The other exciting development has been the speed with which long-held views can change. In the lithium-ion battery space, three developments have changed the outlook for both nickel and cobalt. First, Tesla announced it would produce more standard-range EVs with lithium-iron-phosphate (LFP) batteries that use no cobalt or nickel. Second, VW announced that it would use LFP batteries for its entry-range of EVs and high-manganese batteries for its mass-market EVs, which also use no cobalt, with the latter using less nickel too.
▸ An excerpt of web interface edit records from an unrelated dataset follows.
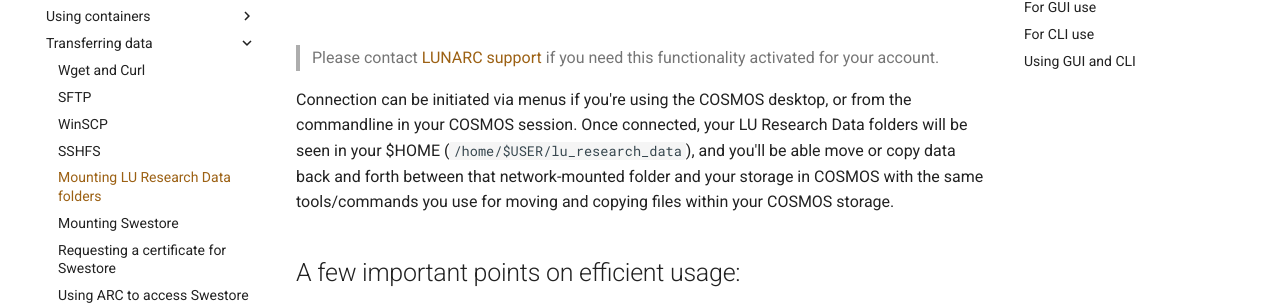
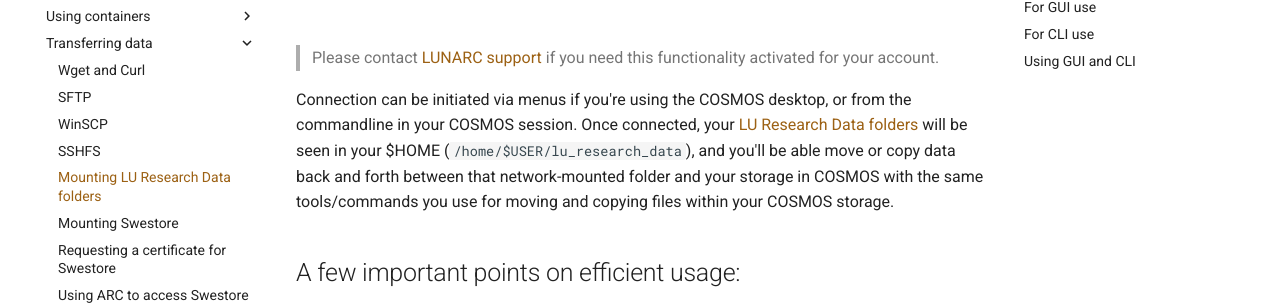
Before and after one commit to lunarc/lunarc_docs, an MkDocs documentation site: the page built from docs/guides/data_transfer/lurd_mount.md, in a window 1280 px wide and 900 px high. Shown: the part 224-531 px from the top of the window. Built offline with MkDocs 1.6.1 and Material for MkDocs 9.7.7, drawn with Linux system fonts in a browser that asks for light colours; comment, search, counter and statistics services are not loaded; part of the change alters nothing that is shown.

```diff
--- a/docs/guides/data_transfer/lurd_mount.md
+++ b/docs/guides/data_transfer/lurd_mount.md
@@ -3,7 +3,7 @@
 > Please contact [LUNARC support](https://supr.naiss.se/support/?centre_resource=c5) if you need this functionality activated for your account.
 
 Connection can be initiated via menus if you're using the COSMOS desktop, or from the commandline in your COSMOS session.
-Once connected, your LU Research Data folders will be seen in your $HOME (`/home/$USER/lu_research_data`), and you'll be able move or copy data back and forth between that network-mounted folder and your storage in COSMOS with the same tools/commands you use for moving and copying files within your COSMOS storage.
+Once connected, your [LU Research Data folders](https://www.staff.lu.se/get-started-research-data-folders/) will be seen in your $HOME (`/home/$USER/lu_research_data`), and you'll be able move or copy data back and forth between that network-mounted folder and your storage in COSMOS with the same tools/commands you use for moving and copying files within your COSMOS storage.
 
 ## A few important points on efficient usage:
 
```
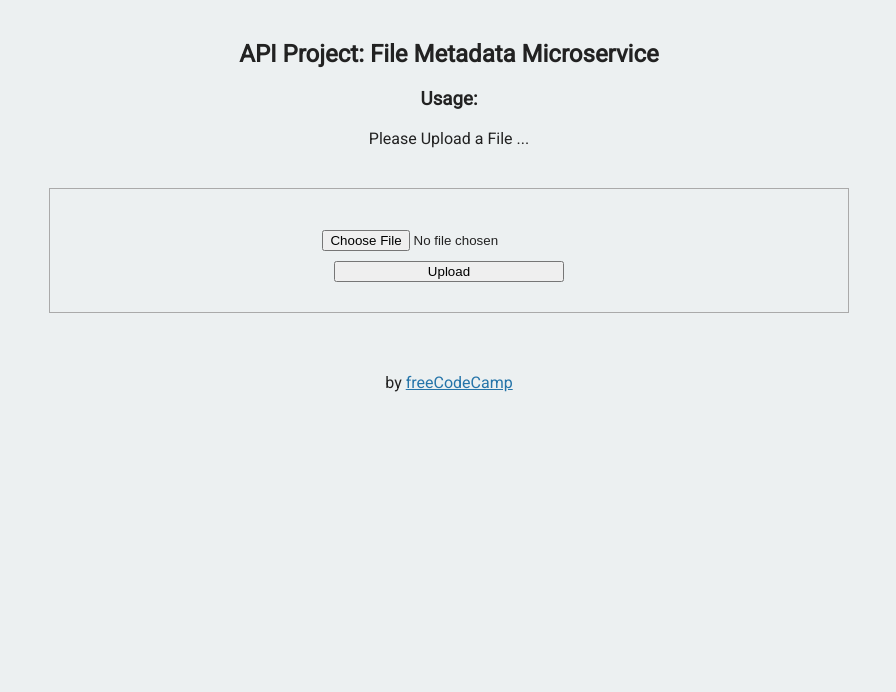
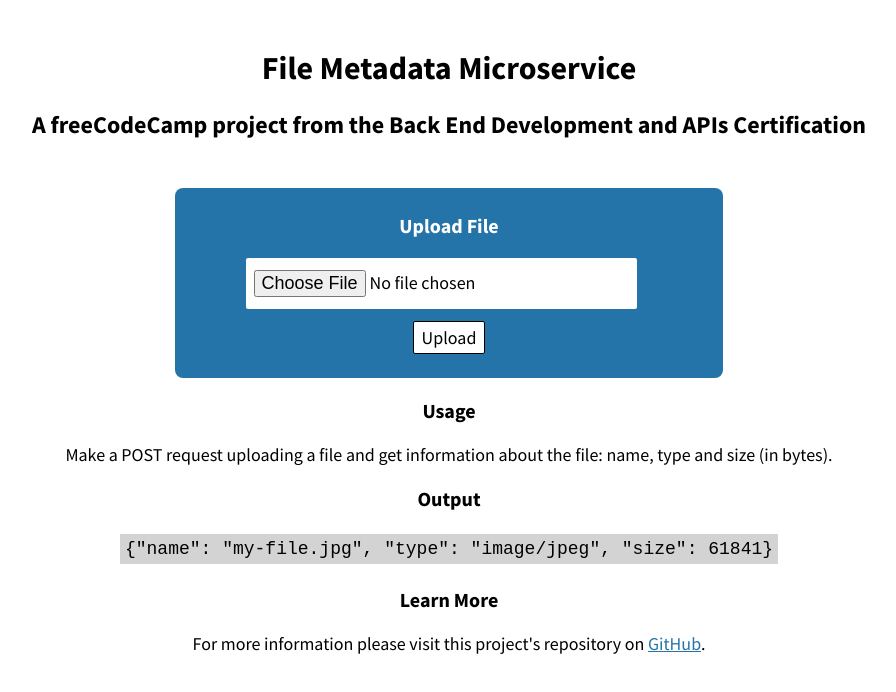
Before and after one commit to victordrumond/file-metadata-microservice, a website: page views/index.html in a window 1280 px wide. Shown: the whole page, without its empty margins (191-1087 px from the left). Drawn offline with Linux system fonts and the light colour scheme.

Commit message:
Update style

```diff
--- a/public/style.css
+++ b/public/style.css
@@ -1,42 +1,95 @@
-/****** Main Styling ******/
+@import url('https://fonts.googleapis.com/css2?family=Source+Sans+Pro:wght@300;400;600;700&display=swap');
 
 body {
-  font-family: 'Roboto', sans-serif;
-  font-size: 16px;
-  color: #222;
-  background-color: #ECF0F1;
-  text-align: center;
+	font-family: 'Source Sans Pro', sans-serif;
+	font-size: 16px;
+	color: black;
+	background-color: white;
+	text-align: center;
 }
 
-.container {
-  padding: 0;
-  margin-top: 40px;
+#title-container {
+	margin: 3rem 0;
 }
 
-.footer {
-  margin-top: 60px;
+#main-container {
+	width: 90%;
+	margin: 0 auto 4rem;
+}
+
+h3 {
+	font-size: 20px;
+}
+
+#upload-image-container {
+  width: 500px;
+  margin: 0 auto;
+  padding: 1px 1.5rem 1.5rem;
+  background-color: #2574A9;
+  border-radius: 0.5rem;
+}
+
+#upload-image-container form {
+  display: flex;
+  flex-direction: column;
+  align-items: center;
+}
+
+#upload-image-container form h3 {
+  color: white;
+  margin-top: 1.5rem;
+}
+
+#input {
+  margin-bottom: 0.25rem;
+  width: 75%;
+  border: none;
+  cursor: pointer;
+  background-color: white;
+}
+
+#button {
+  margin-top: 0.5rem;
+}
+
+input[type=file] {
+  font-family: 'Source Sans Pro', sans-serif;
+  font-size: 18px;
+  width: 300px;
+  margin-right: 1rem;
+  padding: 0.75rem 0.5rem;
+  border-radius: 2px;
+}
+
+input[type=submit] {
+  cursor: pointer;
+  font-family: 'Source Sans Pro', sans-serif;
+  font-size: 18px;
+  padding: 0.25rem 0.5rem;
+  border: 1px solid black;
+  border-radius: 2px;
+  background-color: white;
+  color: black;
+}
+
+input[type=submit]:hover {
+  background-color: lightgrey;
+}
+
+p {
+	font-size: 18px;
+}
+
+code {
+	font-family: monospace;
+	font-size: 18px;
+  padding: 5px;
+	line-height: 2;
+  color: black;
+  background-color: lightgrey;
 }
 
 a {
-  color: #2574A9;
+	color: #2574A9;
+	font-size: 18px;
 }
-
-input {
-  display: block;
-  position: relative;
-  margin: 10px auto;
-}
-
-input#button {
-  width: 230px;
-}
-
-.view {
-  position:relative;
-  margin: auto;
-  margin-top: 40px;
-  border: 1px  solid  #aaa;
-  padding: 20px;
-  width: 60%;
-  min-width: 400px;
-}
--- a/views/index.html
+++ b/views/index.html
@@ -2,32 +2,37 @@
 
 <html>
    <head>
-      <title>File Metadata</title>
-      <link rel="shortcut icon" href="https://cdn.freecodecamp.org/universal/favicons/favicon-32x32.png" type="image/x-icon"/>
-      <link href="https://fonts.googleapis.com/css?family=Roboto" rel="stylesheet" type="text/css">
+      <title>File Metadata Microservice</title>
+      <link rel="shortcut icon" href="" type="image/x-icon"/>
       <link href="/public/style.css" rel="stylesheet" type="text/css">
    </head>
 
    <body>
-      <div class="container">
-        <h2>API Project: File Metadata Microservice</h2>
-
-        <h3>Usage:</h3>
-        <p>
-          Please Upload a File ...
-        </p>
-        <div class="view">
-          <h4 id="output"></h4>
+      <!--Title-->
+      <div id="title-container">
+        <h1>File Metadata Microservice</h1>
+        <h2>A freeCodeCamp project from the Back End Development and APIs Certification</h2>
+      </div>
+      <!--Content-->
+      <div id="main-container">
+        <div id="upload-image-container">
+          <!--POST request: upload image-->
           <form enctype="multipart/form-data" method="POST" action="/api/fileanalyse">
-            <input id="inputfield" type="file" name="upfile">
-            <input id="button" type="submit" value="Upload">
+            <h3>Upload File</h3>
+            <input id="input" type="file" name="upfile"/>
+            <input id="button" type="submit" value="Upload"/>
           </form>
         </div>
-      </div>
-      <div class="footer">
+        <h3>Usage</h3>
         <p>
-          by
-          <a href="http://www.freecodecamp.com">freeCodeCamp</a>
+          Make a POST request uploading a file and get information about the file: name, type and size (in bytes).
+        </p>
+        <h3>Output</h3>
+        <code>{"name": "my-file.jpg", "type": "image/jpeg", "size": 61841}</code>
+        <h3>Learn More</h3>
+        <p>
+          For more information please visit this project's repository on
+          <a href="https://github.com/victordrumond/file-metadata-microservice" target="_blank">GitHub</a>.
         </p>
       </div>
    </body>
```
The third development was that two Chinese companies were looking to use nickel ores that would typically have produced class 2 nickel products to make nickel sulphate, which the market had generally thought would have to be made using class 1 nickel. These developments remind the markets that the markets have an uncanny way to solve potential problems, and there is no room for complacency. On this note, geopolitical relationships between China and some of its major trading partners also seem to be getting more strained again. The last thing the global economy needs after the Covid-19 hit is another trade war.